How'd Rihanna end up wearing Babylon Cartel?
When I first moved to LA, I went to an A$AP Rocky show. I'm friends with his DJ, so I was backstage watching the show. Rihanna walks in looking like an opening scene from Star Wars when Darth Vader is patrolling the Death Star with his storm troopers. So I attempted to get her attention to no prevail. But on my second attempt I actually just handed her the Babylon Cartel camo jacket I was wearing. She just looked at me, didn't say thank you, took a puff of her blunt, and continued to walk away holding it up and staring at it. Like how you hold a dollar in the light to see if its real. Next week? My phone is blowing up saying that she is wearing my jacket.

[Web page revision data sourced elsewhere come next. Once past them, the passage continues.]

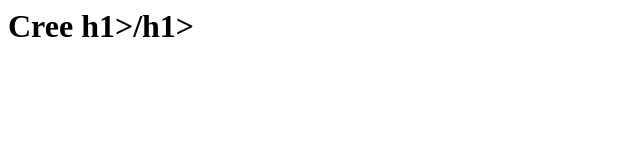
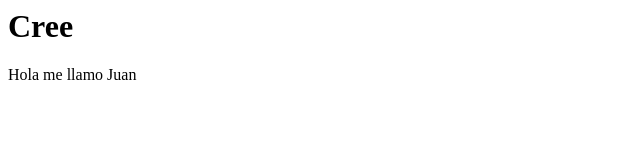
Before and after one commit to JuanPrada550/main, a plain HTML site: page index.html in a window 1280 px wide. Shown: the whole page, without its empty margins (0-640 px from the left). Drawn offline with Linux system fonts and the light colour scheme.

Commit message:
Primeros cambios

```diff
--- a/index.html
+++ b/index.html
@@ -1,4 +1,11 @@
 <IDOCTYPE html>
 <head>
-<h1>Cree h1>/h1>
+<h1>Cree </h1>
+
 </head>
+
+<body>
+    <p>
+        Hola me llamo Juan
+    </p>
+</body>
```
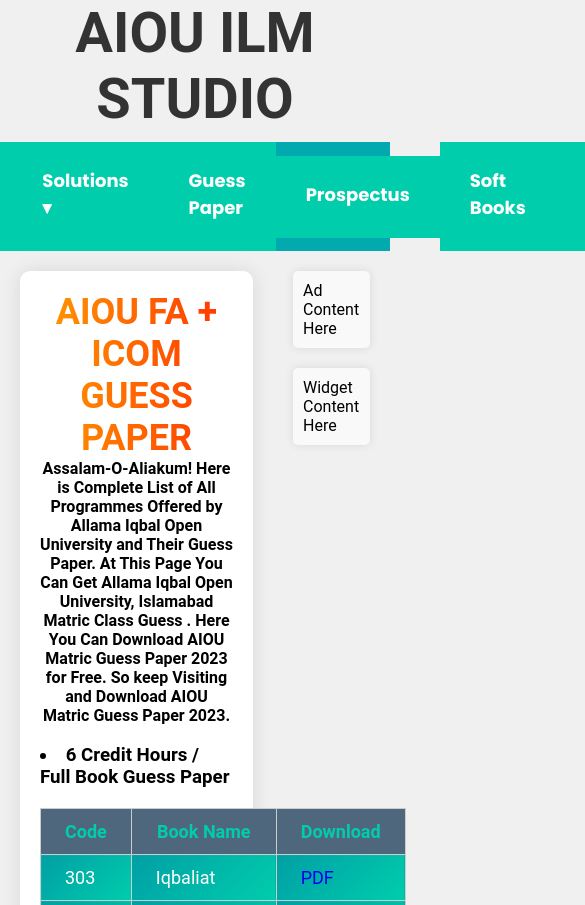
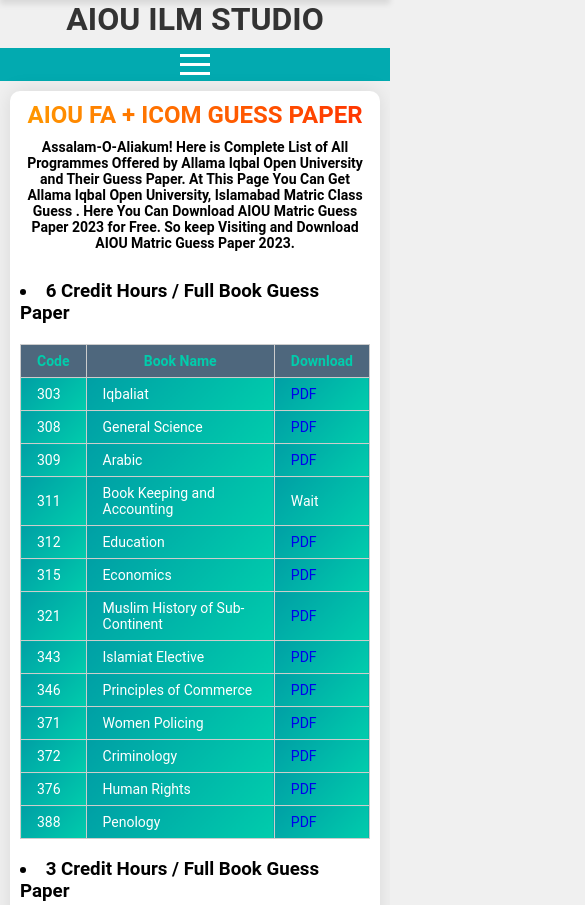
Before and after one commit to aiouilmstudio/aiouilmstudio, a plain HTML site: page Pages/Guess Paper/FA.html in a window 390 px wide. Shown: the top 905 px of the page, 585 px wide, since content can reach past the window. Drawn offline with Linux system fonts and the light colour scheme; files that its build step writes are made by us from their sources; files whose address does not match are found by name.

Commit message:
Update FA.html

```diff
--- a/Pages/Guess Paper/FA.html
+++ b/Pages/Guess Paper/FA.html
@@ -438,7 +438,145 @@ footer {
             width: 20px;
             height: 20px;
         }
+@media screen and (max-width: 768px) {
+    .heading1 h1 {
+        font-size: 32px; /* Adjust the font size as needed for 768px */
+        /* Other styles for the heading at this screen size */
+    }
 
+    /* Navigation styles */
+    .nav-bar {
+        flex-direction: column;
+        align-items: center;
+        background-color: #02AAB0;
+    }
+
+    .nav-list {
+        display: flex;
+        flex-direction: column;
+        transform: translateY(-100%);
+        transition: transform 0.5s ease-in-out;
+        position: fixed;
+        top: 0;
+        left: 0;
+        width: 100%;
+        background-color: #02AAB0;
+        padding: 20px 0;
+        box-shadow: 0 4px 6px rgba(0, 0, 0, 0.1);
+        z-index: 1000;
+        text-align: center;
+    }
+
+    .nav-list.show {
+        transform: translateY(0);
+    }
+
+    .nav-list li {
+        margin: 10px 0;
+    }
+
+    .mobile-menu-icon {
+        display: block;
+    }
+
+    .line {
+        width: 30px;
+        height: 3px;
+        background-color: white;
+        margin: 6px 0;
+    }
+
+    /* Other elements' styles for mobile view */
+    /* Adjust as needed for a better mobile experience */
+    .articles-h2 {
+        font-size: 24px;
+    }
+
+    .blog-content {
+        width: 60%;
+        padding: 5px;
+    }
+
+    .ads-widgets {
+        display: none; /* Hide ads and widgets on mobile */
+    }
+
+    /* Adjust other styles as needed for a mobile-friendly layout */
+
+
+    table {
+    font-size: 14px; /* Decrease font size for better readability on smaller screens */
+    }
+
+    th,
+    td {
+    padding: 8px 16px; /* Reduce padding for table cells */
+    font-size: 14px; /* Decrease font size for better readability */
+    }
+
+/* Button styles */
+.download-button {
+    padding: 8px 16px; /* Adjust button padding */
+    font-size: 12px; /* Decrease font size */
+}
+
+/* Download links container */
+.download-links {
+    justify-content: center; /* Center align items on smaller screens */
+    width: 100%; /* Occupy full width */
+}
+
+.download-link {
+    flex-basis: calc(50% - 6px); /* Two items per row with some gap */
+    max-width: calc(50% - 6px); /* Two items per row with some gap */
+    margin: 3px; /* Adjust margin */
+}
+
+.download-link h3 {
+    font-size: 16px; /* Increase heading font size */
+}
+
+.download-link a.button {
+    padding: 8px 16px; /* Adjust button padding */
+    font-size: 14px; /* Decrease font size */
+}
+
+/* Other adjustments for mobile view... */
+
+p {
+    text-align: center;
+    font-weight: bold;
+    font-size: 14px; /* Decrease font size for better readability */
+    margin: 10px 0; /* Adjust margin for better spacing */
+}
+
+/* Blog content styles */
+.blog-content {
+    width: 100%; /* Adjust width to occupy full width on smaller screens */
+    padding: 10px; /* Decrease padding for better spacing */
+}
+
+/* Ads and widgets styles */
+.ads-widgets {
+    width: 30%; /* Adjust width to occupy full width on smaller screens */
+    padding: 10px; /* Decrease padding for better spacing */
+}
+
+/* Extreme container styles */
+.extreme-container {
+    padding: 10px; /* Decrease padding for better spacing */
+    /* Other styles remain the same */
+}
+
+/* Ad and widget styles */
+.ad,
+.widget {
+    margin-bottom: 10px; /* Adjust margin for better spacing */
+    padding: 8px; /* Decrease padding for better spacing */
+}
+
+/* Other adjustments for mobile view... */
+}
 
     </style>
 </head>
@@ -449,15 +587,12 @@ footer {
     </div>
    <nav class="nav-bar">
       <ul class="nav-list">
-        <div class="logo">
-            <a href="#"><img src="Images/Logo.png" alt="ILM STUDIO Logo"></a>
-        </div>
-        <li><a href="/index.html"><i class="fas fa-home"></i> Home</a></li>
-        <li><a href="#">Online Admission</a></li>
-        <li>
-            <a href="#">Solutions &#9662;</a> <!-- Dropdown Trigger -->
-            <ul class="dropdown"> <!-- Dropdown Content -->
-                <li><a href="#">Solved Assignments</a></li>  </ul>
+          <li class="logo">
+              <a href="https://aiouilmstudio.github.io/"><img src="Images/Logo.png" alt="ILM STUDIO Logo"></a>
+          </li>
+          <li><a href="https://aiouilmstudio.github.io/"><i class="fas fa-home"></i> Home</a></li>
+
+                  <li><a href="https://aiouilmstudio.github.io/">Solved Assignments</a></li>
                   <li><a href="Pages/Guess Paper/ba.html">Guess Paper</a></li>
                   <li><a href="Pages/Prospectus/Prospectus.html">Prospectus</a></li>
                   <li><a href="Pages/Soft Books/softbooks.html">Soft Books</a></li>
@@ -465,12 +600,13 @@ footer {
 
           </li>
       </ul>
-
-        <div class="right-nav">
-            <input type="text" id="search" placeholder="Search...">
-            <button class="btn">Search</button>
+      <div class="mobile-menu-icon">
+          <div class="line"></div>
+          <div class="line"></div>
+          <div class="line"></div>
       </div>
   </nav>
+
 <main class="container">
         <section class="blog-content">
             <div class="extreme-container">
```
Lines whose indentation alone changed are shown as unchanged.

Any new dance music artists you're feeling?
Rex Riot is a very talented Artist from DC. And I recently did a collab with this dope artist named HI$TO from Baltimore. It's great to see a resurgence of Baltimore club producers. I'll also be teaming up with Grande Marshall's manager to manage a new artist named Lucille Ghatti. She doesn't make dance music, but her sound is very futuristic.

If someone supports Babylon Cartel, what do you hope that means for dance music?
Babylon Cartel is dance music. Everything that dance music is about Babylon Cartel represents. If someone supports the brand. I'm hoping they're as open for new sounds, thoughts, and visuals as I am. I feel like most of our supporters already think outside of the box and I want to continue to communicate those elements through the clothing as well as my music. I want to see Erykah Badu do dance music. Seriously, that would make my day.

Dance music is already meshing with other genres. But I want that negative stigma that comes along with it to be lifted. Like when Usher and Nicki started making dance music, people ridiculed them. But hey, it's fun to make and you can make boatloads of money off of it. So why not? I'd like to see more art installations in dance music too. Like in videos I would like to see more visual artist to get involved. It would be great to have that same movement like it was in the 80s when Basquiat and Warhol were running around New York. I want to see more visual artist handle artwork for single releases. Art Installations at shows. Visual artists designs stages… If anybody pioneered this it, would be Kanye and even Madonna and MIA.

Mike Steyels was always told he's too weird for his own good - @iswayski